Five University of Maine graduate students have received a National Science Foundation Graduate Research Fellowship — the largest number to hold concurrent awards in UMaine’s history.
The three fellows awarded in 2016 — Anna McGinn in the Climate Change Institute and the School of Policy and International Affairs; William Kochtitzky in the School of Earth and Climate Sciences; and Kit Hamley in the Climate Change Institute — joined two others at UMaine — Anne Marie Lausier, civil and environmental engineering, and Karen Stamieszkin, marine sciences.
For the 2016 competition, NSF received close to 17,000 applications and made 2,000 award offers. The fellowship, which has been directly supporting graduate students in STEM fields since 1952, provides a three-year annual stipend of $34,000, plus $12,000 for tuition and fees, and myriad opportunities for international research and professional development.
Anne Marie Lausier
Anne Marie Lausier is a continuing fellow and Ph.D. student in civil and environmental engineering. Her research focuses on the inclusion of stakeholder equity considerations in water management and decision-making. She is analyzing case studies of the Integrated Water Resources Management framework and identifying features that contribute to or detract from achieving an environmental stewardship approach. She also is conducting a regional study assessing the current formalized policy and decision processes around water use at the state level. Her goal is to facilitate the movement of water policy closer to sustainability in a changing environment. Lausier was awarded an NSF graduate fellowship in 2014. Before attending UMaine, she received a bachelor’s degree from The George Washington University, with a double major in geography and environmental studies.
William Kochtitzky is a first-time fellow and master’s student in the School of Earth and Climate Sciences. His undergraduate thesis focused on the volcanic and glacial evolution of the Nevado Coropuna Ice Cap, which sits atop a dormant volcano in the southern Peruvian Andes. The ice cap provides water resources to surrounding communities for drinking water, electricity and agricultural production. His project, in collaboration with the Peruvian Volcano Observatory, is changing regional hazard assessment and resource water planning in southern Peru. Kochtitzky received his bachelor’s degree in Earth sciences from Dickinson College in May 2016.
Kit Hamley is a first-time fellow. For her master’s thesis in the Climate Change Institute, she investigated the origins of an extinct canid — the warrah — that was endemic to the Falkland Islands. Using an interdisciplinary approach that combines the fields of archaeology, paleoecology and paleontology, she worked to determine if pre-European humans introduced the foxes to the islands. She also is interested in the effect of the introduction and eradication of a top predator on the remote island ecosystem. Hamley hopes this study will help respond to questions in conservation and management on islands, such as biological invasions, disturbance regimes and natural variability. She is particularly interested in the role humans play in these interactions. Hamley helped develop the 4-H Follow a Researcher™ program at UMaine, which connects K–12 students with active graduate research. She has continued her research at UMaine this fall as a Ph.D. student in the Ecology and Environmental Sciences Program. She received a bachelor’s degree in geology from Bowdoin College in 2010.

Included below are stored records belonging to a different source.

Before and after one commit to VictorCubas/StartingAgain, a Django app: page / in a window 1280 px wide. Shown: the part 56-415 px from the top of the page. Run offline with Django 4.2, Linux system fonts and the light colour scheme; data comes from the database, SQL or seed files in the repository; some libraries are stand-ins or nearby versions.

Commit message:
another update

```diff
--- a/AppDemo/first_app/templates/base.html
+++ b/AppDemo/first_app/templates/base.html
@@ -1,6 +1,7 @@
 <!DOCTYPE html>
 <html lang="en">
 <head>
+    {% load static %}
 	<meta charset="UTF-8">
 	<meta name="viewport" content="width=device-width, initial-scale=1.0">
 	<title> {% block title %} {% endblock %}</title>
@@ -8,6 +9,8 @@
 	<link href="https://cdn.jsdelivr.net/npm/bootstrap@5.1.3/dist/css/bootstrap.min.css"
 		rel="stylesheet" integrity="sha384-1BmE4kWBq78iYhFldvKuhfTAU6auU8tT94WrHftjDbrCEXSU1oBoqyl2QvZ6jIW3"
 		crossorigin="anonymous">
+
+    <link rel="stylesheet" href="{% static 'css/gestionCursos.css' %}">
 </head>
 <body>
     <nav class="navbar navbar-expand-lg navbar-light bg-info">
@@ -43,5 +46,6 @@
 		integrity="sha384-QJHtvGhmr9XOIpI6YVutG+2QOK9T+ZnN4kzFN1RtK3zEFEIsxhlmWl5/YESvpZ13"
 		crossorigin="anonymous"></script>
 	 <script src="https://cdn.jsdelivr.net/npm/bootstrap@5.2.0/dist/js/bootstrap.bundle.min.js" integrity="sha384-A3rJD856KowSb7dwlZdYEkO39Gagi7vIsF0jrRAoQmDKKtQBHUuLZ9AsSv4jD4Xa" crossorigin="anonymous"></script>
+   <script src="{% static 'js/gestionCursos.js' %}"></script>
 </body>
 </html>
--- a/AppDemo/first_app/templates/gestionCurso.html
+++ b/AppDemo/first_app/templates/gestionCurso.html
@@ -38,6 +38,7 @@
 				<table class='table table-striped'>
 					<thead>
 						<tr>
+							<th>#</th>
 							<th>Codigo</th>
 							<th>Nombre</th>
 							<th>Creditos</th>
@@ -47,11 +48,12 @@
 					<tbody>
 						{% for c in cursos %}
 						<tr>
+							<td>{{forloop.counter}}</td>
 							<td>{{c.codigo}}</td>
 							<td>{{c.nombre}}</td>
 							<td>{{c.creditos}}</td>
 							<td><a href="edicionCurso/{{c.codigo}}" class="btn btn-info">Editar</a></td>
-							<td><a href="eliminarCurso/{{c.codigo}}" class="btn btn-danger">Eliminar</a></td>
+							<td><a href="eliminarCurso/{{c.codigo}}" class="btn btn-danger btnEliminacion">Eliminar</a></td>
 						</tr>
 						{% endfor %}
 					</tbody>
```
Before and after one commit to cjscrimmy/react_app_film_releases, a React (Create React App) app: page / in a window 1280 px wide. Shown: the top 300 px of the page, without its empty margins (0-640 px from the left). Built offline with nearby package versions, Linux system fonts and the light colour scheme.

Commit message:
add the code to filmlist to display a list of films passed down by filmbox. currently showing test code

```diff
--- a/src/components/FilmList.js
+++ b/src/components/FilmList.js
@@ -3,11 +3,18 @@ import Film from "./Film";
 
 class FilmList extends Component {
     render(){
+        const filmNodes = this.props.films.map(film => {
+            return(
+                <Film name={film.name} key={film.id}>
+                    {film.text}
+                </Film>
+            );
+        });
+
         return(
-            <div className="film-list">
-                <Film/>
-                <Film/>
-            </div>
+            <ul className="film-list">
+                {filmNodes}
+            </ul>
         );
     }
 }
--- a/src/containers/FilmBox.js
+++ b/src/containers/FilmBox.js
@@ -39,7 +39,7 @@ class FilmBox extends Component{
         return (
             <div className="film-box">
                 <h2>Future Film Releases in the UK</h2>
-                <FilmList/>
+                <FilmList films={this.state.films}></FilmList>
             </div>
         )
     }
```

Karen Stamieszkin was awarded an NSF Graduate Research Fellowship in 2012 and received her Ph.D. in August 2016. Her research explores zooplankton fecal pellet carbon export in the ocean, particularly the portion of fecal material produced by organisms living near the ocean surface. By applying the models to data sets that span the North Atlantic Ocean for more than 55 years, she explored how changing plankton communities and oceanographic conditions can change the export of fecal pellet carbon from the surface of the ocean to deeper depths where it can be stored. Her experiments show that feeding by zooplankton and subsequent fecal pellet production shift the mean size of particles in the water to larger sizes. Since larger particles generally sink faster than smaller particles in the ocean, the process of feeding and defecating is a mechanism through which zooplankton can increase the potential for carbon export. She received her master’s in environmental science and her bachelor’s in environmental studies from Yale University.
Anna McGinn is a first-time fellow and master’s student in the Climate Change Institute, and the School of Policy and International Affairs. In her research, McGinn is evaluating existing climate change adaptation projects in developing countries to understand potential co-benefits and/or negative impacts that projects might have on the communities in which they are implemented. She also will look at how these projects are funded to see what role these mechanisms play in facilitating sustainable adaptation projects. McGinn plans to travel to observe each adaptation project case study location to look at current initiatives and how they may impact the surrounding community. McGinn received her bachelor’s degree in environmental studies from Dickinson College in 2014, where she focused on climate change governance, climate vulnerability and environmental justice.